__Exercise description__
Exactly as written, set down each line of the data below except its pictures.

__Provided entries__
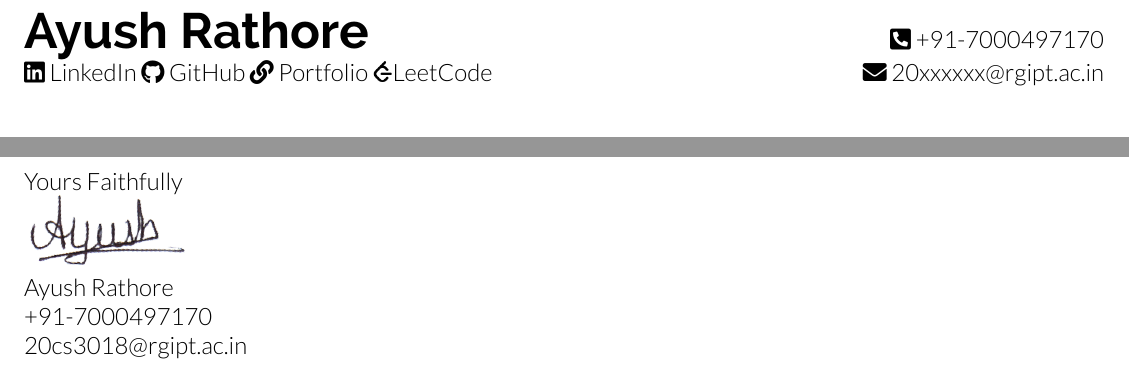
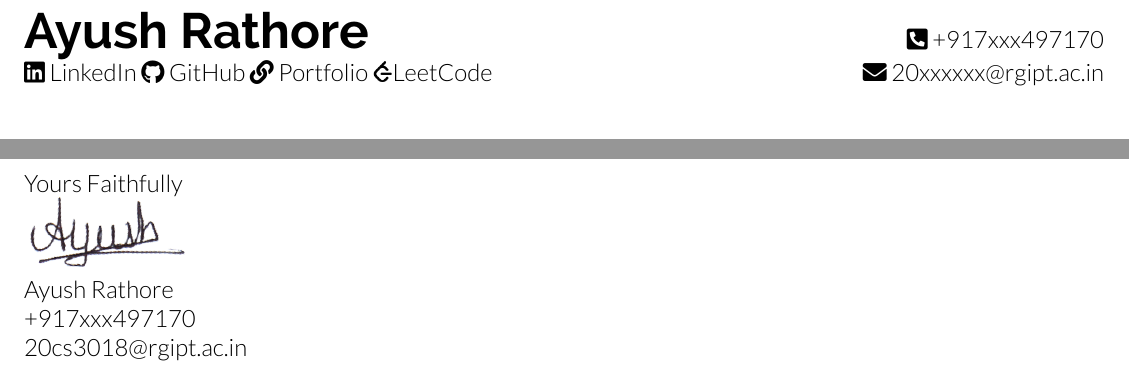
Before and after one commit to AyushR1/Resume-Template, a LaTeX document (cover.tex): two parts of the page, joined at a grey line, cut so that both start at the same text. Compiled offline with XeLaTeX.

Commit message:
Update cover.tex

```diff
--- a/cover.tex
+++ b/cover.tex
@@ -54,7 +54,7 @@
 
 %----------HEADING-----------------
 \begin{tabular*}{\textwidth}{l@{\extracolsep{\fill}}r}
-  \textbf{{\Huge \customRalewayBold{{Ayush Rathore}}}} &  {\href{tel:+917000497170}{{\faIcon{phone-square-alt} +91-7000497170}}} \\  \href{https://linkedin.com/in/ayushr1}{\faIcon{linkedin} LinkedIn}
+  \textbf{{\Huge \customRalewayBold{{Ayush Rathore}}}} &  {\href{tel:+917xxx497170}{{\faIcon{phone-square-alt} +917xxx497170}}} \\  \href{https://linkedin.com/in/ayushr1}{\faIcon{linkedin} LinkedIn}
   {\href{https://github.com/ayushr1}{\faIcon{github} GitHub}}
    {\href{https://ayushr1.netlify.app/}
    {\faIcon{link} Portfolio}}
@@ -85,6 +85,6 @@ Thank you for considering my application, I am excited about the opportunity to
 
 \vspace{0.5cm}
 \raggedright
-Yours Faithfully \\ {\vspace{-10pt}} \includegraphics[width=3cm]{sign.png} \\ Ayush Rathore \\ +91-7000497170 \\ \href{mailto:youremail@email.com}{20cs3018@rgipt.ac.in}
+Yours Faithfully \\ {\vspace{-10pt}} \includegraphics[width=3cm]{sign.png} \\ Ayush Rathore \\ +917xxx497170\\ \href{mailto:youremail@email.com}{20cs3018@rgipt.ac.in}
 
 \end{document}
```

__Answer space__
Before and after one commit to AyushR1/Resume-Template, a LaTeX document (cover.tex): two parts of the page, joined at a grey line, cut so that both start at the same text. Compiled offline with XeLaTeX.

Commit message:
Update cover.tex

```diff
--- a/cover.tex
+++ b/cover.tex
@@ -54,7 +54,7 @@
 
 %----------HEADING-----------------
 \begin{tabular*}{\textwidth}{l@{\extracolsep{\fill}}r}
-  \textbf{{\Huge \customRalewayBold{{Ayush Rathore}}}} &  {\href{tel:+917000497170}{{\faIcon{phone-square-alt} +91-7000497170}}} \\  \href{https://linkedin.com/in/ayushr1}{\faIcon{linkedin} LinkedIn}
+  \textbf{{\Huge \customRalewayBold{{Ayush Rathore}}}} &  {\href{tel:+917xxx497170}{{\faIcon{phone-square-alt} +917xxx497170}}} \\  \href{https://linkedin.com/in/ayushr1}{\faIcon{linkedin} LinkedIn}
   {\href{https://github.com/ayushr1}{\faIcon{github} GitHub}}
    {\href{https://ayushr1.netlify.app/}
    {\faIcon{link} Portfolio}}
@@ -85,6 +85,6 @@ Thank you for considering my application, I am excited about the opportunity to
 
 \vspace{0.5cm}
 \raggedright
-Yours Faithfully \\ {\vspace{-10pt}} \includegraphics[width=3cm]{sign.png} \\ Ayush Rathore \\ +91-7000497170 \\ \href{mailto:youremail@email.com}{20cs3018@rgipt.ac.in}
+Yours Faithfully \\ {\vspace{-10pt}} \includegraphics[width=3cm]{sign.png} \\ Ayush Rathore \\ +917xxx497170\\ \href{mailto:youremail@email.com}{20cs3018@rgipt.ac.in}
 
 \end{document}
```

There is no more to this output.